Morton Blanc de Blanc 2000 – New Zealand

Morton’s top sparkling wine in their range and produced with 100% Chardonnay grapes), instant strawberry notes are detected on the nose whilst raisins, caramel, and toffee blend well lightly on the palate. Virtually no bubbles are present.

Laurent Perrier Ultra Brut – France

Produced using 70% Chardonnay, 15% Pinot Noir and 15% Pinot Meunier grapes, a rich tone of citrus and cake hit the nose in an instant, but the palate enjoys a delicate mix of green apple and fresh fruits that slowly turn into vanilla flavours. Light, fresh and crisp.

Bollinger Ayala Brut Majeur – France

Pinot Noir dominated (48% Pinot Noir, 34% Chardonnay, 18% Pinot Meunier), with rich, fresh stewed strawberries on the nose and a slight vanilla flavour giving the palate a short, clean after-taste.
 
Cattier Rose Red Kiss – France
 
Red grape dominated (only 4% Chardonnay), peach and raspberry notes mix well with scents of biscuits to create a slightly dry, yet delicate finish on the palate with strawberry, plum and cherry flavours.
Recommended with strawberry cheesecake.
 
Billecart-Salmon Rose – France
Subtle fresh bread aromas combine well with ripe strawberries and raspberries on the nose, in turn creating a light, fresh palate ending with a long, dry finish.
 
Billecart-Salmon 2004 – France
 
Very fresh on the nose with a great combination of citrus and lime with a small hint of dried fruits. A light, soft and savoury mix of fruits and apple creates a long finish for a Champagne that can only get better with age.
 
 
A fantastic night resulting in a good mix of both Prosecco and Champagne, with great stories and facts from our host and a bottle of Primo Prosecco is now safely chilling in my fridge. It’s amazing what a simple tasting will do to your palate and wallet!
 
All 10 sparkling wines are available on the Corks Out website here.
For more photos of the tasting, click here.
 
 
 

© David Marsland and Drinks Enthusiast 2011. Unauthorized use and/or duplication of this material without express and written permission from this blog/sites author and owner is strictly prohibited. Excerpts and links may be used, provided that full and clear credit is given to David Marsland and Drinks Enthusiast with appropriate and specific direction to the original content.

 

 

Corks Out Review

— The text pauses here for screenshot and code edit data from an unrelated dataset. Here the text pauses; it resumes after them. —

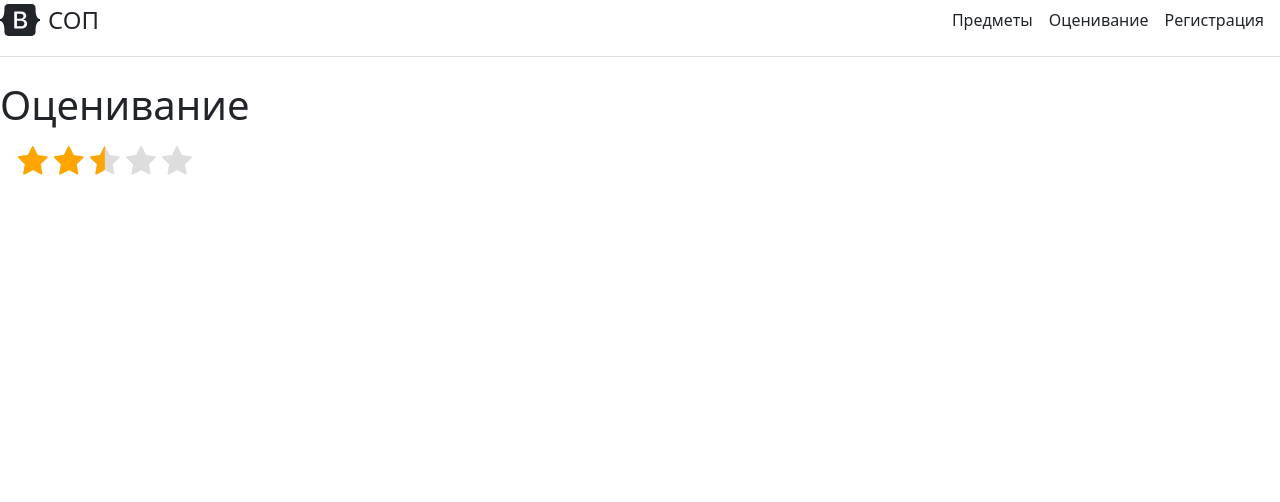
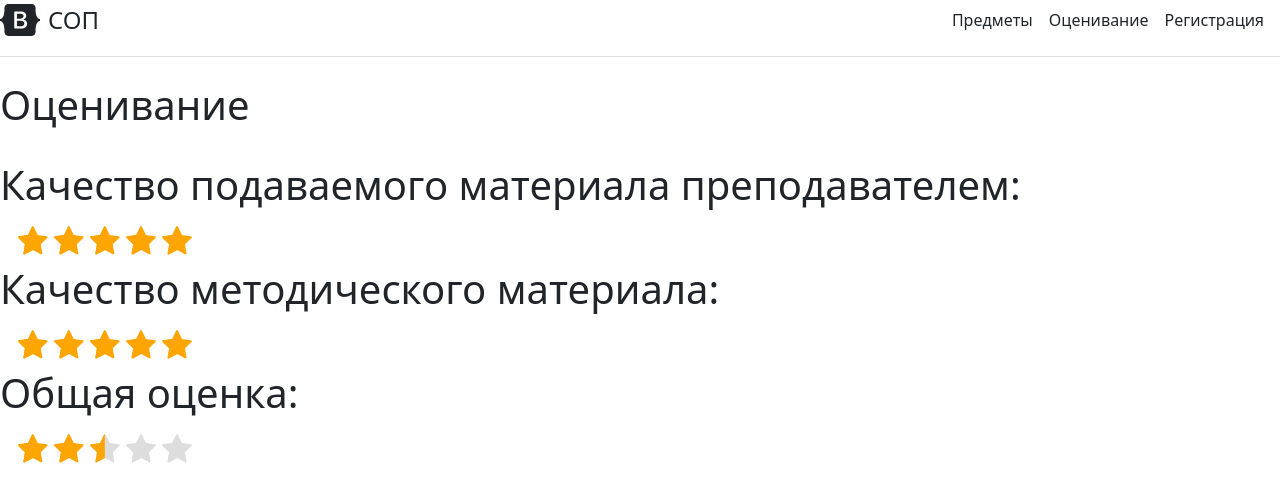
Before and after one commit to f55desu/STR-system, a Django app: page /rating in a window 1280 px wide. Shown: the top 502 px of the page. Run offline with Django 3.2, Linux system fonts and the light colour scheme.

Commit message:
Added a criterias.

```diff
--- a/DjangoServer/STR/templates/STR/rating.html
+++ b/DjangoServer/STR/templates/STR/rating.html
@@ -6,7 +6,63 @@
 
 {% block content %}
 <h1>Оценивание</h1>
+<br>
 <div id="half-stars-example">
+    <h1>Качество подаваемого материала преподавателем: </h1>
+    <div class="rating-group">
+        <input class="rating__input rating__input--none" checked name="rating2" id="rating2-0" value="0" type="radio">
+        <label aria-label="0 stars" class="rating__label" for="rating2-0">&nbsp;</label>
+        <label aria-label="0.5 stars" class="rating__label rating__label--half" for="rating2-05"><i class="rating__icon rating__icon--star fa fa-star-half"></i></label>
+        <input class="rating__input" name="rating2" id="rating2-05" value="0.5" type="radio">
+        <label aria-label="1 star" class="rating__label" for="rating2-10"><i class="rating__icon rating__icon--star fa fa-star"></i></label>
+        <input class="rating__input" name="rating2" id="rating2-10" value="1" type="radio">
+        <label aria-label="1.5 stars" class="rating__label rating__label--half" for="rating2-15"><i class="rating__icon rating__icon--star fa fa-star-half"></i></label>
+        <input class="rating__input" name="rating2" id="rating2-15" value="1.5" type="radio">
+        <label aria-label="2 stars" class="rating__label" for="rating2-20"><i class="rating__icon rating__icon--star fa fa-star"></i></label>
+        <input class="rating__input" name="rating2" id="rating2-20" value="2" type="radio">
+        <label aria-label="2.5 stars" class="rating__label rating__label--half" for="rating2-25"><i class="rating__icon rating__icon--star fa fa-star-half"></i></label>
+        <input class="rating__input" name="rating2" id="rating2-25" value="2.5" type="radio" checked>
+        <label aria-label="3 stars" class="rating__label" for="rating2-30"><i class="rating__icon rating__icon--star fa fa-star"></i></label>
+        <input class="rating__input" name="rating2" id="rating2-30" value="3" type="radio">
+        <label aria-label="3.5 stars" class="rating__label rating__label--half" for="rating2-35"><i class="rating__icon rating__icon--star fa fa-star-half"></i></label>
+        <input class="rating__input" name="rating2" id="rating2-35" value="3.5" type="radio">
+        <label aria-label="4 stars" class="rating__label" for="rating2-40"><i class="rating__icon rating__icon--star fa fa-star"></i></label>
+        <input class="rating__input" name="rating2" id="rating2-40" value="4" type="radio">
+        <label aria-label="4.5 stars" class="rating__label rating__label--half" for="rating2-45"><i class="rating__icon rating__icon--star fa fa-star-half"></i></label>
+        <input class="rating__input" name="rating2" id="rating2-45" value="4.5" type="radio">
+        <label aria-label="5 stars" class="rating__label" for="rating2-50"><i class="rating__icon rating__icon--star fa fa-star"></i></label>
+        <input class="rating__input" name="rating2" id="rating2-50" value="5" type="radio">
+
+        <label> </label>
+    </div>
+    <h1>Качество методического материала: </h1>
+    <div class="rating-group">
+        <input class="rating__input rating__input--none" checked name="rating2" id="rating2-0" value="0" type="radio">
+        <label aria-label="0 stars" class="rating__label" for="rating2-0">&nbsp;</label>
+        <label aria-label="0.5 stars" class="rating__label rating__label--half" for="rating2-05"><i class="rating__icon rating__icon--star fa fa-star-half"></i></label>
+        <input class="rating__input" name="rating2" id="rating2-05" value="0.5" type="radio">
+        <label aria-label="1 star" class="rating__label" for="rating2-10"><i class="rating__icon rating__icon--star fa fa-star"></i></label>
+        <input class="rating__input" name="rating2" id="rating2-10" value="1" type="radio">
+        <label aria-label="1.5 stars" class="rating__label rating__label--half" for="rating2-15"><i class="rating__icon rating__icon--star fa fa-star-half"></i></label>
+        <input class="rating__input" name="rating2" id="rating2-15" value="1.5" type="radio">
+        <label aria-label="2 stars" class="rating__label" for="rating2-20"><i class="rating__icon rating__icon--star fa fa-star"></i></label>
+        <input class="rating__input" name="rating2" id="rating2-20" value="2" type="radio">
+        <label aria-label="2.5 stars" class="rating__label rating__label--half" for="rating2-25"><i class="rating__icon rating__icon--star fa fa-star-half"></i></label>
+        <input class="rating__input" name="rating2" id="rating2-25" value="2.5" type="radio" checked>
+        <label aria-label="3 stars" class="rating__label" for="rating2-30"><i class="rating__icon rating__icon--star fa fa-star"></i></label>
+        <input class="rating__input" name="rating2" id="rating2-30" value="3" type="radio">
+        <label aria-label="3.5 stars" class="rating__label rating__label--half" for="rating2-35"><i class="rating__icon rating__icon--star fa fa-star-half"></i></label>
+        <input class="rating__input" name="rating2" id="rating2-35" value="3.5" type="radio">
+        <label aria-label="4 stars" class="rating__label" for="rating2-40"><i class="rating__icon rating__icon--star fa fa-star"></i></label>
+        <input class="rating__input" name="rating2" id="rating2-40" value="4" type="radio">
+        <label aria-label="4.5 stars" class="rating__label rating__label--half" for="rating2-45"><i class="rating__icon rating__icon--star fa fa-star-half"></i></label>
+        <input class="rating__input" name="rating2" id="rating2-45" value="4.5" type="radio">
+        <label aria-label="5 stars" class="rating__label" for="rating2-50"><i class="rating__icon rating__icon--star fa fa-star"></i></label>
+        <input class="rating__input" name="rating2" id="rating2-50" value="5" type="radio">
+
+        <label> </label>
+    </div>
+    <h1>Общая оценка: </h1>
     <div class="rating-group">
         <input class="rating__input rating__input--none" checked name="rating2" id="rating2-0" value="0" type="radio">
         <label aria-label="0 stars" class="rating__label" for="rating2-0">&nbsp;</label>
```
Also changed, not shown: DjangoServer/db.sqlite3.
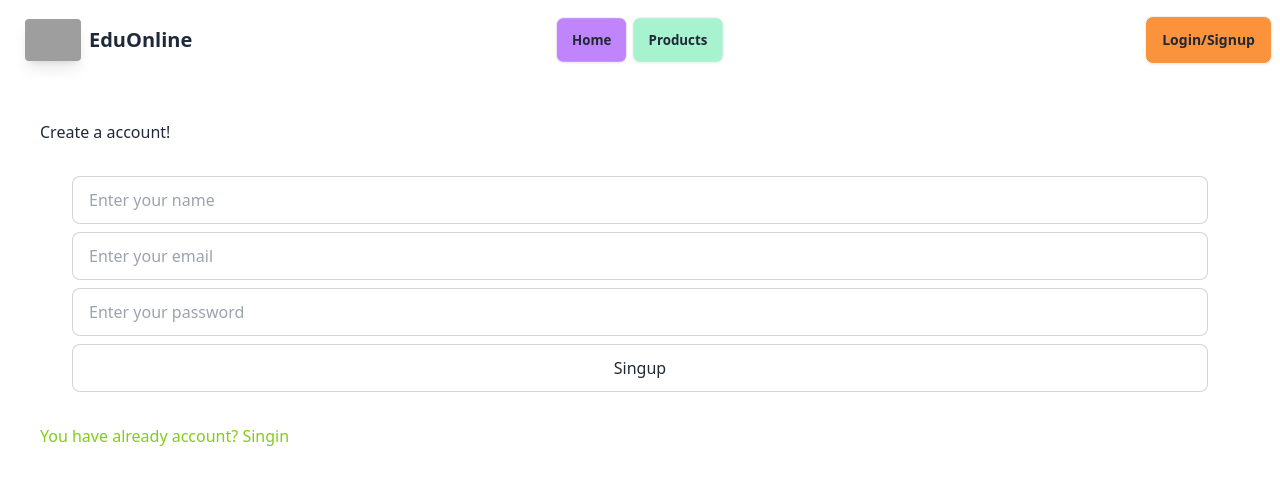
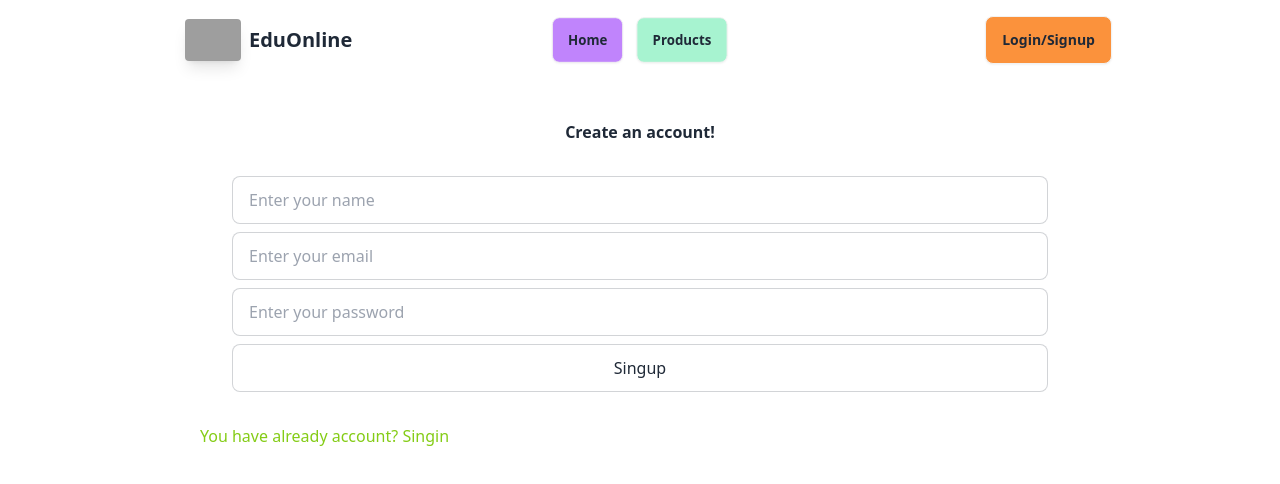
Before and after one commit to mdabulhasanevan/Online-course-Assignment4, a React (Vite) app: page /singup in a window 1280 px wide. Shown: the top 484 px of the page. Built offline with nearby package versions, Linux system fonts and the light colour scheme; no server answers; grey boxes are pictures that could not be loaded.

Commit message:
login with id password and signup 2

```diff
--- a/src/components/ContactForm.jsx
+++ b/src/components/ContactForm.jsx
@@ -2,7 +2,7 @@ import React from 'react'
 
 export default function ContactForm() {
     return (
-        <div className='mt-2'>
+        <div className='mt-2 mb-2'>
             <h2 className='font-bold p-5'>Contact Form</h2>
             <label className="input input-bordered flex items-center gap-2">
                 <input type="text" className="grow" placeholder="Name" />
--- a/src/components/Navbar.jsx
+++ b/src/components/Navbar.jsx
@@ -40,7 +40,7 @@ export default function Navbar() {
                     EduOnline </Link>
                 </div>
                 <div className="navbar-center hidden lg:flex">
-                    <ul className="menu menu-horizontal px-1">
+                    <ul className="menu menu-horizontal px-1 flex gap-2">
                     <li ><Link to="/" className="btn bg-purple-400 hover:bg-stone-50">Home</Link></li>
                     <li ><Link to="/products" className="btn bg-emerald-200 hover:bg-stone-50">Products</Link></li>
                     </ul>
--- a/src/layout/LoginLayout.jsx
+++ b/src/layout/LoginLayout.jsx
@@ -1,15 +1,15 @@
 import { Outlet } from "react-router-dom";
-import Navbar from './../components/Navbar';
+import Navbar from '../components/navbar'
 
 
 const LoginLayout = () => {
   return (
-    <span className='container mx-auto w-3/4' >
+    <div className='container mx-auto w-3/4' >
       <Navbar />
       <div className="container mx-auto min-h-screen p-10">
         <Outlet />
       </div>
-    </span>
+    </div>
   );
 };
 export default LoginLayout;
--- a/src/pages/SignUp.jsx
+++ b/src/pages/SignUp.jsx
@@ -35,7 +35,7 @@ const SingUp = () => {
                     }).then(() => {
                         // Profile updated!
                         setErr("");
-                        navigate("/");
+                        navigate("/products");
                     });
                 })
                 .catch((error) => {
@@ -51,14 +51,14 @@ const SingUp = () => {
 
     onAuthStateChanged(auth, (user) => {
         if (user) {
-            navigate("/");
+            navigate("/products");
         }
     });
 
     return (
         <div id="singup">
             <div className="singup">
-                <h2>Create a account!</h2>
+                <h2 className="text-center font-bold">Create an account!</h2>
                 <div className="card-body">
                     <div className="form-control">
                         <input onChange={(e) => setName(e.target.value)} type="text" className="input input-bordered" required placeholder="Enter your name" />
@@ -72,7 +72,7 @@ const SingUp = () => {
                     </div>
                     <button onClick={handleSubmit} className="input input-bordered" required> Singup</button>
                 </div>
-                <Link className="text-lime-500" to="/login">You have already account? Singin</Link>
+                <Link className="text-center hover:cursor-pointer text-lime-500" to="/login">You have already account? Singin</Link>
             </div>
         </div>
     );
```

Corks Out is an independent wine and spirit merchants who base themselves in the North West. A couple of years ago they opened a store in Timperley and I use to frequent there to purchase that something special. Both wines and spirits have been bought including Licor 43, Goslings Navy Seal rum and Martin Millers gin, Old Tom ales and various wines from different countries.

Me and my flat-mate made a recent trip there a few days ago to purchase for him a bottle of gin for a friend’s birthday. As ever the staff were very knowledgable and helpful in choosing the best gin for our price range (he opted for Martin Millers London Dry), a selection that also included Chase Williams, Blackwoods and Haymans.

Montes Pinot Noir 2009

We had also heard about Corks Out new seating areas that they have recently introduced where you can have a glass of wine or champagne. We decided to go for their corkage deal where you can purchase any bottle of wine for over £10 and pay only £3.50 corkage! We opted for a Chilean Montes Pinot Noir 2009. An easy drinking medium-bodied red wine that had wonderful red berry and raspberry aromas. On the palate, it gave off an intense flavour of strawberries and vanilla with a savoury character which gave it a long lingering after-taste. At only £9.95, this was a bargain, and to be able to drink it surrounded by what literally can only be described as a wine cellar on street level, it can even beat having a glass of wine in a local bar.

Theres stores in Alderley Edge, Chester, Stockton Heath and Heswall so if you’re near, pop in and take a look at what I can safely say is one hell of a good range! I may even see you there myself!

Check out their website at http://www.corksout.com for deals and details of there wine tasting sessions that they offer every month. Don’t forget to sign-up to my drinks blog (available at my home page) for reviews of the upcoming tasting sessions as and when they happen.